Event date: 8 December 2010
Bedford Square London
Recent geographical scholarship has highlighted the importance of ‘verticality’ – aerial and three dimensional perspectives – in conceptualizations of space, territory, sovereignty and power. Within the subdiscipline of critical geopolitics, this interest has been, in part, provoked by recent events in Iraq and Afghanistan and mobilized though broader discussions of warfare, surveillance, air (and space) power, communications technologies and military hardware.
Pete Adey (Keele University) – Areal Life: space, substance and ‘being-in-the-air’
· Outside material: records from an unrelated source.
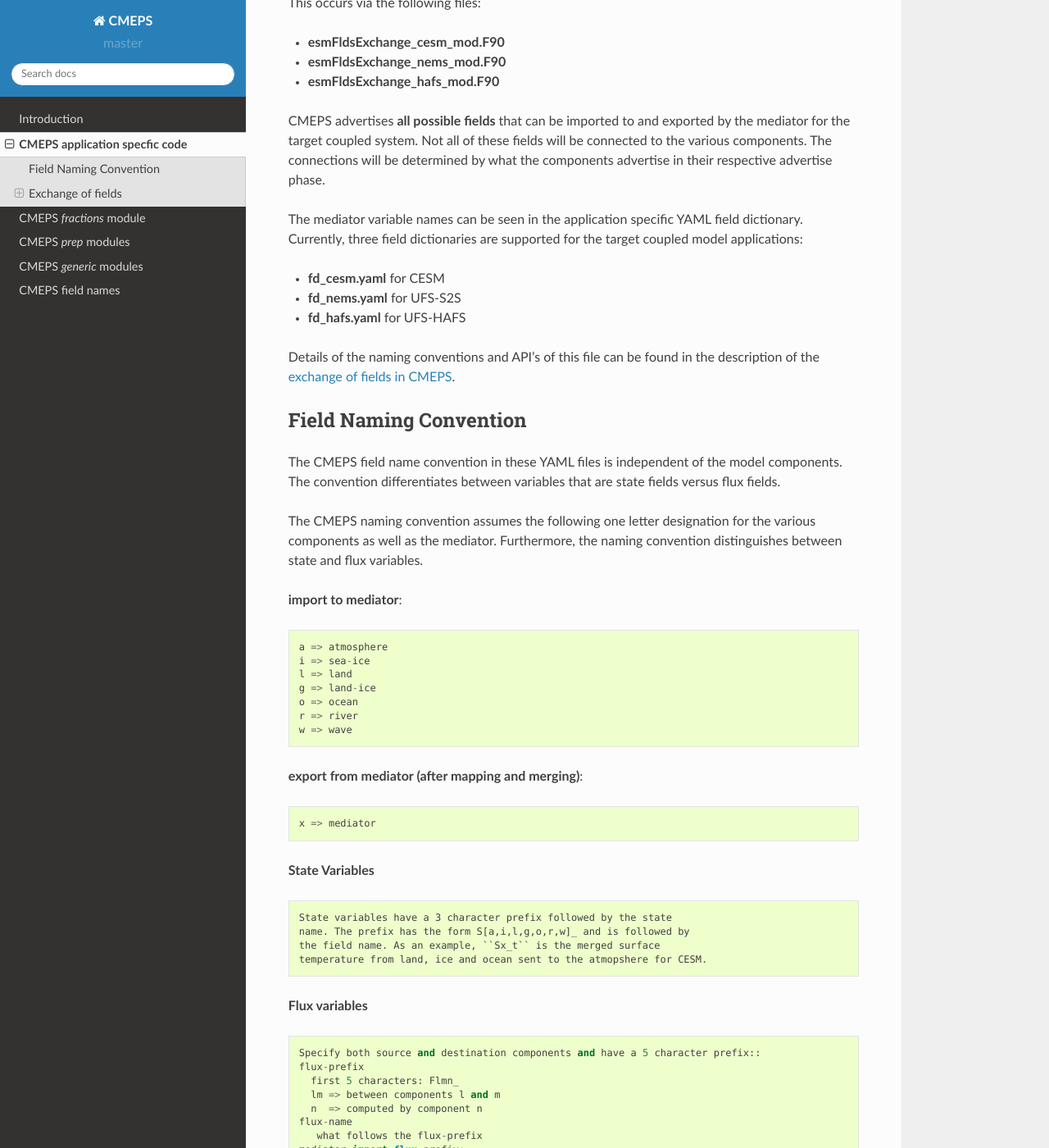
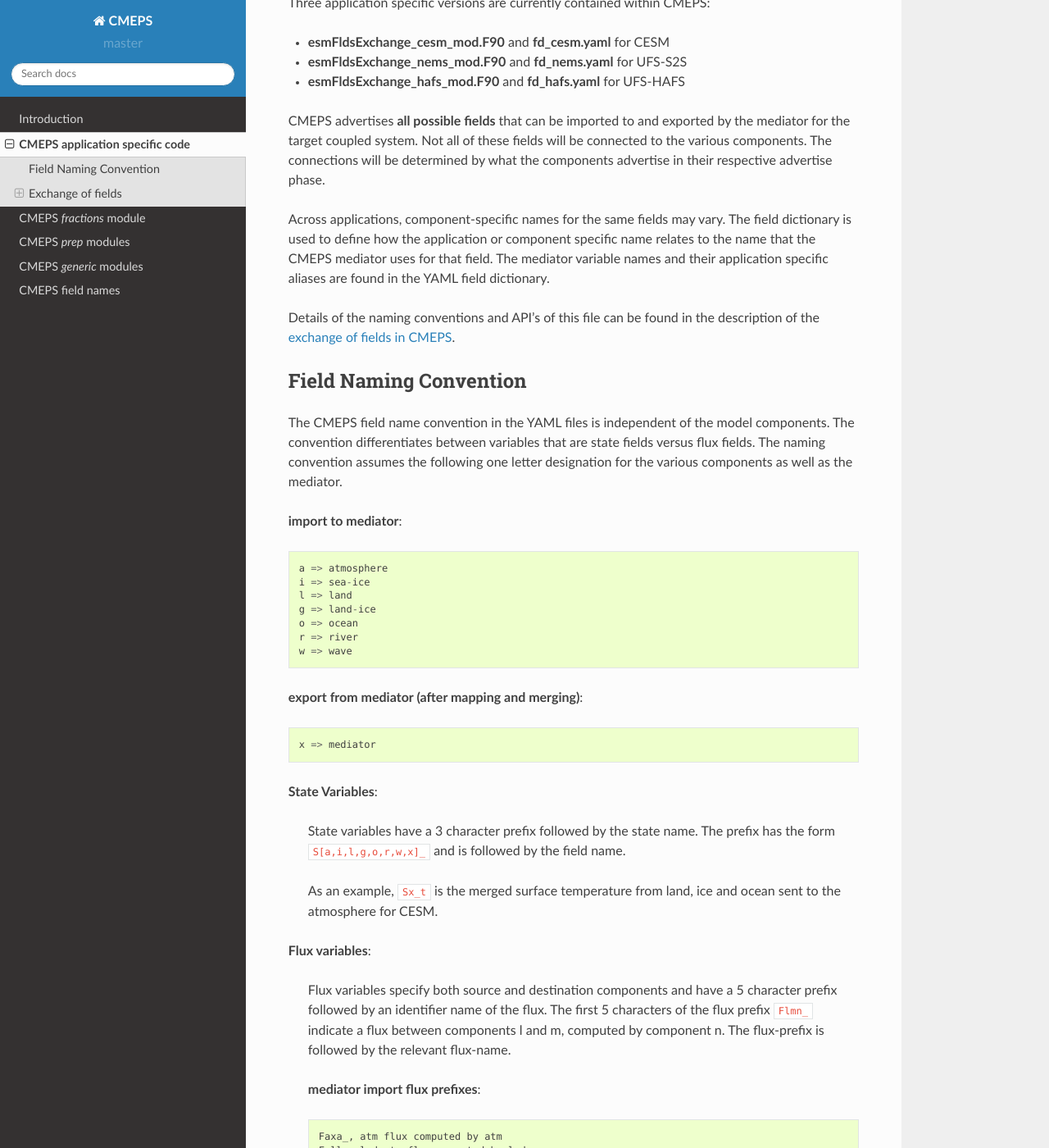
Before and after one commit to ESCOMP/CMEPS, a Sphinx documentation site: the page built from doc/source/esmflds.rst, in a window 1280 px wide and 1400 px high, scrolled down 360 px. Shown: the whole window at 82% size. Built offline with Sphinx 7.4.7 and the Read the Docs theme 2.0.0, drawn with Linux system fonts in a browser that asks for light colours; comment, search, counter and statistics services are not loaded; some of the changed text lies outside the part shown.

Commit message:
tidying up

```diff
--- a/doc/source/esmflds.rst
+++ b/doc/source/esmflds.rst
@@ -1,21 +1,21 @@
 .. _api-for-esmflds:
 
 ================================
- CMEPS application specfic code
+ CMEPS application specific code
 ================================
 
-CMEPS contains two coupled model specific files that determine:
+For each supported application, CMEPS contains two specific files that determine:
 
 * the allowed field names in the mediator and aliases for those names that the components might have
 * the fields that are exchanged between components
 * how source fields are mapped to destination fields
 * how source fields are merged after mapping to destination fields
 
-This occurs via the following files:
+Three application specific versions are currently contained within CMEPS:
 
-* **esmFldsExchange_cesm_mod.F90**
-* **esmFldsExchange_nems_mod.F90**
-* **esmFldsExchange_hafs_mod.F90**
+* **esmFldsExchange_cesm_mod.F90** and **fd_cesm.yaml** for CESM
+* **esmFldsExchange_nems_mod.F90** and **fd_nems.yaml** for UFS-S2S
+* **esmFldsExchange_hafs_mod.F90** and **fd_hafs.yaml** for UFS-HAFS
 
 CMEPS advertises **all possible fields** that can be imported to and
 exported by the mediator for the target coupled system. Not all of
@@ -23,13 +23,10 @@
 connections will be determined by what the components advertise in
 their respective advertise phase.
 
-The mediator variable names can be seen in the application specific
-YAML field dictionary. Currently, three field dictionaries are
-supported for the target coupled model applications:
-
-* **fd_cesm.yaml** for CESM
-* **fd_nems.yaml** for UFS-S2S
-* **fd_hafs.yaml** for UFS-HAFS
+Across applications, component-specific names for the same fields may vary. The field
+dictionary is used to define how the application or component specific name relates
+to the name that the CMEPS mediator uses for that field. The mediator variable
+names and their application specific aliases are found in the YAML field dictionary.
 
 Details of the naming conventions and API's of this file can be found
 in the description of the :ref:`exchange of fields in
@@ -38,11 +35,10 @@
 Field Naming Convention
 -----------------------
 
-The CMEPS field name convention in these YAML files is independent of the model components.
+The CMEPS field name convention in the YAML files is independent of the model components.
 The convention differentiates between variables that are state fields versus flux fields.
-
-The CMEPS naming convention assumes the following one letter designation for the various components as
-well as the mediator. Furthermore, the naming convention distinguishes between state and flux variables.
+The naming convention assumes the following one letter designation for the various components as
+well as the mediator.
 
 **import to mediator**::
 
@@ -58,30 +54,34 @@
 
   x => mediator
 
-**State Variables** ::
+**State Variables**:
 
   State variables have a 3 character prefix followed by the state
-  name. The prefix has the form S[a,i,l,g,o,r,w]_ and is followed by
-  the field name. As an example, ``Sx_t`` is the merged surface
-  temperature from land, ice and ocean sent to the atmopshere for CESM.
+  name. The prefix has the form ``S[a,i,l,g,o,r,w,x]_`` and is followed by
+  the field name.
 
-**Flux variables** ::
+  As an example, ``Sx_t`` is the merged surface
+  temperature from land, ice and ocean sent to the atmosphere for CESM.
 
-  Specify both source and destination components and have a 5 character prefix::
-  flux-prefix
-    first 5 characters: Flmn_
-    lm => between components l and m
-    n  => computed by component n
-  flux-name
-     what follows the flux-prefix
-  mediator import flux prefix:
+**Flux variables**:
+
+  Flux variables specify both source and destination components and have a
+  5 character prefix followed by an identifier name of the flux. The first 5
+  characters of the flux prefix ``Flmn_`` indicate a flux between
+  components l and m, computed by component n. The flux-prefix is followed
+  by the relevant flux-name.
+
+  **mediator import flux prefixes**::
+
     Faxa_, atm flux computed by atm
     Fall_, lnd-atm flux computed by lnd
     Fioi_, ice-ocn flux computed by ice
     Faii_, ice_atm flux computed by ice
     Flrr_, lnd-rof flux computed by rof
     Firr_, rof-ice flux computed by rof
-  mediator export flux prefix:
+
+  **mediator export flux prefixes**::
+
     Faxx_, mediator merged fluxes sent to the atm
     Foxx_, mediator merged fluxes sent to the ocn
     Fixx_, mediator merged fluxes sent to the ice
@@ -99,12 +99,14 @@
   application
 
 * ``addmap`` determines how each source field is mapped from its
-  source mesh to a target destinatinon mesh. Note that a given source
+  source mesh to a target destinations mesh. Note that a given source
   field may be mapped to more than one destination meshes and so there
   can be more than one call to ``addmap`` for that source field.
 
 * ``addmrg`` subsequent to the field mapping, how a collection of source fields
   is merged to the target destination field.
+
+.. note:: In all these functions, specific components are accessed using a comp_index, where comp_index can be any of [compatm, compice, compglc, complnd, compocn, comprof, compwav].
 
 This section describes the API for the calls that determine the above
 information. All of the API's discussed below use the code in the
@@ -120,11 +122,13 @@
 .. code-block:: Fortran
 
    call addfld(fldListFr(comp_index)%flds, 'field_name')
+   call addfld(fldListTo(comp_index)%flds, 'field_name')
 
-   where
+where:
 
-   comp_index = component index, can be any of [compatm, compice, compglc, complnd, compocn, comprof, compwav]
-   field_name = the field name that will be advertised
+* ``comp_index`` is the component index
+
+* ``'field_name'`` is the field name that will be advertised
 
 .. _addmap:
 
@@ -139,9 +143,9 @@
 
 where
 
-* ``comp_index_src`` is the  source component index and can be one of [compatm, compice, compglc, complnd, compocn, comprof, compwav]
+* ``comp_index_src`` is the  source component index
 
-* ``comp_index_dst`` is the  destination component index and can be one of [compatm, compice, compglc, complnd, compocn, comprof, compwav]
+* ``comp_index_dst`` is the  destination component index
 
 * **maptype** determines the mapping type and can have values of:
 
@@ -185,7 +189,7 @@
 
   * ``unset``  : online route handles will be generated
 
-  * ``<filename>``: read in corresponding full pathname
+  * ``mapfile``: read in corresponding full pathname. The ``<filename>`` is obtained as an attribute from the driver
 
 **Normalization** :
 Fractional normalization is needed to improve the accuracy field exchanges between ice and ocean and atmosphere. Consider the case where one cell has an ice
--- a/doc/source/fractions.rst
+++ b/doc/source/fractions.rst
@@ -5,7 +5,7 @@
 ==========================
 
 The component fractions on their corresponding meshes are defined and
-updated in ``med_fractions_mod.F90.`` We now describe how these fractions are defined and computed.
+updated in ``med_fractions_mod.F90.``
 
 CMEPS component fractions are defined as follows:
 
--- a/doc/source/generic.rst
+++ b/doc/source/generic.rst
@@ -36,8 +36,8 @@
 
     .. note:: Once the first time DataInitialize() of CMEPS returns,
 	      NUOPC sees that its InitializeDataComplete is not yet true, the
-	      NUOPC Driver execute the Run() phase of all of the Connectors that
-	      fit the xxx-TO-MED pattern. After that it will call CMEPS
+	      NUOPC Driver executes the Run() phase of all of the Connectors that
+	      fit the xxx-TO-MED pattern. After that, it will call CMEPS
 	      DataInitialize() again. Note that the time stamps are only set
 	      when the Run() phase of all the connectors are run.  The
 	      Connectors Run() phase is called before the second call of the
@@ -67,7 +67,7 @@
   :ref:`prep_modules<prep_modules>` by calling
   ``med_map_FB_Regrid_Norm``.  Mapping is done by using the
   ``fldListFr(:)`` data that was initialized in the
-  ``esmFldsExchange_xxx_mod.F90`` calls to ``addmap``.
+  ``esmFldsExchange_xxxx_mod.F90`` calls to ``addmap``.
 
 **med_merge_mod.F90**
 
```
Also changed, not shown: other parts of doc/source/esmflds.rst (+3 -4 lines), doc/source/introduction.rst (+3 -16 lines), doc/source/prep.rst (+7 -7 lines).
On his return from the trenches of the First World War, Ernst Ludwig Kirchner would express a feeling of heaviness; a kind of pressure pushing in at him, weighing down on him as if the outcome is in the air and everything is topsy turvy. The treatment for Kirchner, ironically, was the thin and pure mountain air. In this paper I work and move from a posi?on around aerial space and turn towards the ma^er of air itself. Both, the paper suggests, are glued together by the problem of life and ques?ons of how that life can become the object of security and violence. Following Peter Sloterdijks orienta?on towards the ma^er of air as a point of explica?on between the human (body/community) and its environment, the paper outlines a project which sets out the airs crucial role in the suppression of the subject by war, militarism and violence before pausing. How has the air not simply killed, but filled the body with a lightness and an integrity, allowed it to inhabit hos?le spaces – holding it together not pulling it apart? For Gaston Bachelard, air is the hormone that allows us to grow psychically. Taken to the limits of its survival and insulated from excessive speeds, brought to the extreme ver?cal situa?ons of high al?tude mountain peaks, to the lows of subterranean worlds and the troughs of new moral and aesthe?c depths through the states of lifes existence – the paper outline a project that takes the air seriously.